→ What is being asked
Scan the records below, and wherever a line has the word "like", pull it out.

→ Data under study
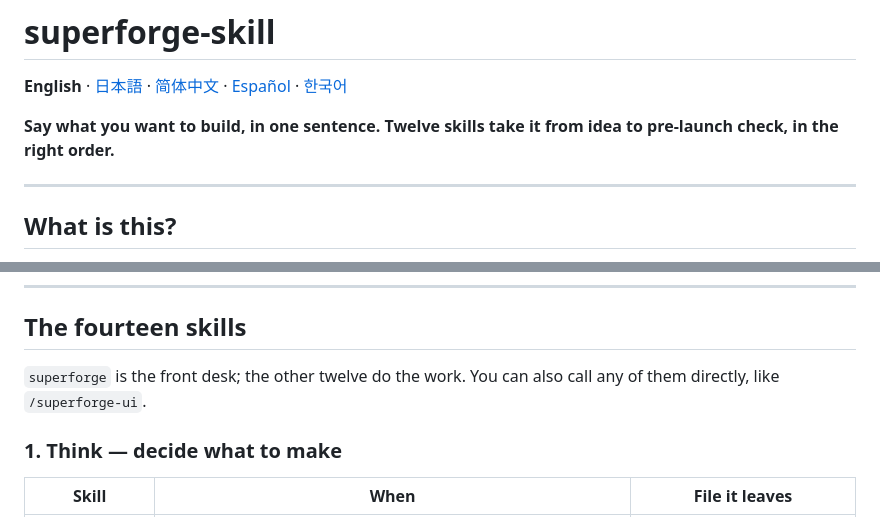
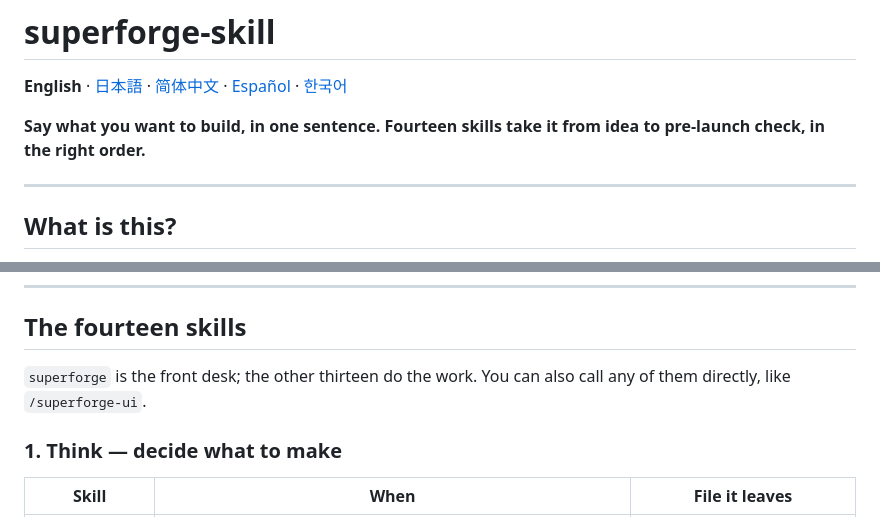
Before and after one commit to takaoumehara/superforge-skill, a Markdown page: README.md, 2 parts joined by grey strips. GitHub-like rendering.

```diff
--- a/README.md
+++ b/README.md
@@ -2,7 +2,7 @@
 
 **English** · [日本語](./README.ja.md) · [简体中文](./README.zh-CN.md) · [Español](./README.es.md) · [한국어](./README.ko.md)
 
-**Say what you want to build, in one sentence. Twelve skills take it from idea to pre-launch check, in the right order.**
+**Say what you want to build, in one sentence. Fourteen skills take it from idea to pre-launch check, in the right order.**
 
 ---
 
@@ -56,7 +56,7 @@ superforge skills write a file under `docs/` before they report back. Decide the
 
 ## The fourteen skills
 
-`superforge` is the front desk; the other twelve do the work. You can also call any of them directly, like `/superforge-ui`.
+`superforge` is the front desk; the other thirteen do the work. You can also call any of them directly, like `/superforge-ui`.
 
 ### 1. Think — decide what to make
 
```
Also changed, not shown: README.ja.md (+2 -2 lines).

→ Answer to this task
Before and after one commit to takaoumehara/superforge-skill, a Markdown page: README.md, 2 parts joined by grey strips. GitHub-like rendering.
-`superforge` is the front desk; the other twelve do the work. You can also call any of them directly, like `/superforge-ui`.
+`superforge` is the front desk; the other thirteen do the work. You can also call any of them directly, like `/superforge-ui`.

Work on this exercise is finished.